A Harvard study published in this week's Nature confirms what barefooters have been saying for years: shoes teach you bad walking and running habits, while barefooters have a different gait that protects them from shocks when they run, even without the padding.

I have flat feet and associated back problems, and I've worn orthotic inserts since I was 17. Stick me in shoes without these inserts for 48 hours, and I'm in agony.

Unless I'm wearing a pair of Vibram "barefooting" shoes on holiday, in which case, I'm fine. (Only one data point: remember, the plural of "anecdote" isn't "fact.")

"People who don't wear shoes when they run have an astonishingly different strike," says Daniel E. Lieberman, professor of human evolutionary biology at Harvard University and co-author of a paper appearing this week in the journal Nature. "By landing on the middle or front of the foot, barefoot runners have almost no impact collision, much less than most shod runners generate when they heel-strike. Most people today think barefoot running is dangerous and hurts, but actually you can run barefoot on the world's hardest surfaces without the slightest discomfort and pain. All you need is a few calluses to avoid roughing up the skin of the foot. Further, it might be less injurious than the way some people run in shoes."

Barefoot Running: How Humans Ran Comfortably and Safely Before the Invention of Shoes

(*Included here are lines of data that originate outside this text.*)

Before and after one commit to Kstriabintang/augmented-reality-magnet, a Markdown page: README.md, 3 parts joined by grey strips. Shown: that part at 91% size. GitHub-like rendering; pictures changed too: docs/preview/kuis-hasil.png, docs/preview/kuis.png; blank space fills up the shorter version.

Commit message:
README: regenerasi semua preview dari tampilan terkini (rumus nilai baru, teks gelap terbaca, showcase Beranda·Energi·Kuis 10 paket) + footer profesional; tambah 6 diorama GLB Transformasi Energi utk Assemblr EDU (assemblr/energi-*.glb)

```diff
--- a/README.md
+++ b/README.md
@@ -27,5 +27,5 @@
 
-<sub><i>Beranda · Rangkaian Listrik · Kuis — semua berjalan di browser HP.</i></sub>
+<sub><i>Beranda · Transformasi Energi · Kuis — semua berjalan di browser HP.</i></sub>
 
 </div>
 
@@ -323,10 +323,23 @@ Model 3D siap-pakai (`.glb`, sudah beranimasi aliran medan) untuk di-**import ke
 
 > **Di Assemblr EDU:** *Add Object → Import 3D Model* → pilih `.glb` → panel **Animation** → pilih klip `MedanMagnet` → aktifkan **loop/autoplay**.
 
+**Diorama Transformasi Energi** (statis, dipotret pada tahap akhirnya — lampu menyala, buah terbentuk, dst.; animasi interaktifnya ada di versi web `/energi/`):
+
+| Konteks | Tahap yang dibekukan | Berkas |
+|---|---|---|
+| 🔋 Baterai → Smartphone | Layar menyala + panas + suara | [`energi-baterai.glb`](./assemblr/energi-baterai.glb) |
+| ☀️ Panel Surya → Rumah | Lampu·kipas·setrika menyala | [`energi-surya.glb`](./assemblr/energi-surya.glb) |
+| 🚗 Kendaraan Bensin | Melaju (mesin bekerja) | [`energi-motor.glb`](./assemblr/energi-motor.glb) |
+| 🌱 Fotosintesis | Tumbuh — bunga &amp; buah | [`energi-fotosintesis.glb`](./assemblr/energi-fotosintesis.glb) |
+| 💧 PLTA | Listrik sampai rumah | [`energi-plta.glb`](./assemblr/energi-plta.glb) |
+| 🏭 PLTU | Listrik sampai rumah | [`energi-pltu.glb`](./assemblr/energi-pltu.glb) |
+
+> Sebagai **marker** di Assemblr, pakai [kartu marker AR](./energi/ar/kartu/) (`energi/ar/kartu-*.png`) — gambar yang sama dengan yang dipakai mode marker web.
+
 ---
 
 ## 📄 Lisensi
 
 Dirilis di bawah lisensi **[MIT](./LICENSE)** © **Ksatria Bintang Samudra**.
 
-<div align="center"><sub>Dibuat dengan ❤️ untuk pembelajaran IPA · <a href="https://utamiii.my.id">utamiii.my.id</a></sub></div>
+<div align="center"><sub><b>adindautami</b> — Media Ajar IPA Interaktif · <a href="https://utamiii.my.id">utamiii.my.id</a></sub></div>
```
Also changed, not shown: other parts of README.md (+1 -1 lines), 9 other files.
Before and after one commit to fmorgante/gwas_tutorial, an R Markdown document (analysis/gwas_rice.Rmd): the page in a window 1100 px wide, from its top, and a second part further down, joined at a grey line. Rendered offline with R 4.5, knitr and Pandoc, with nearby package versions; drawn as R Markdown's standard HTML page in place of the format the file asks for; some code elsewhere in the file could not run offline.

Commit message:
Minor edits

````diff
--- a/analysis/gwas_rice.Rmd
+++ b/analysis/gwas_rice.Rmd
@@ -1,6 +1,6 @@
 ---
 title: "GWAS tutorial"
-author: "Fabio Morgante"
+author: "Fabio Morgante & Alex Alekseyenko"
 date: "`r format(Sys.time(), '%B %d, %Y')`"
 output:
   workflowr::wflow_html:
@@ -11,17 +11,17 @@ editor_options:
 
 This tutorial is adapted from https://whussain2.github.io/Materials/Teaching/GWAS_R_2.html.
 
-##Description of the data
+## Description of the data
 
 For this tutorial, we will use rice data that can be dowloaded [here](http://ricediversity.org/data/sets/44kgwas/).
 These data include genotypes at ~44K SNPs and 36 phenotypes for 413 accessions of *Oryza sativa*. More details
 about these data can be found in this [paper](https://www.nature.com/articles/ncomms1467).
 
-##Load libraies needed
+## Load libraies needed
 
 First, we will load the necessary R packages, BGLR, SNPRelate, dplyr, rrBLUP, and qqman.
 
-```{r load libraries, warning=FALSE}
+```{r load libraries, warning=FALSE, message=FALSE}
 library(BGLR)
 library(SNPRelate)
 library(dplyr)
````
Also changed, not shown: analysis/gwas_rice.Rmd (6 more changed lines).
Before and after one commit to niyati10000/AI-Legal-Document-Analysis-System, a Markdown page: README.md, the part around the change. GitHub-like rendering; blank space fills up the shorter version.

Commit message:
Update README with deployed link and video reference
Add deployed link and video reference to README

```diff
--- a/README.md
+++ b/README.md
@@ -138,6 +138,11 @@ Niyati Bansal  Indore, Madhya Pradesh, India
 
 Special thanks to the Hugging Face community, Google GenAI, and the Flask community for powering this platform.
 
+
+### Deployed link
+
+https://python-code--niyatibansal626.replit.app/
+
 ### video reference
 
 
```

(Image: barefoot, a Creative Commons Attribution-ShareAlike image from kisocci's photostream)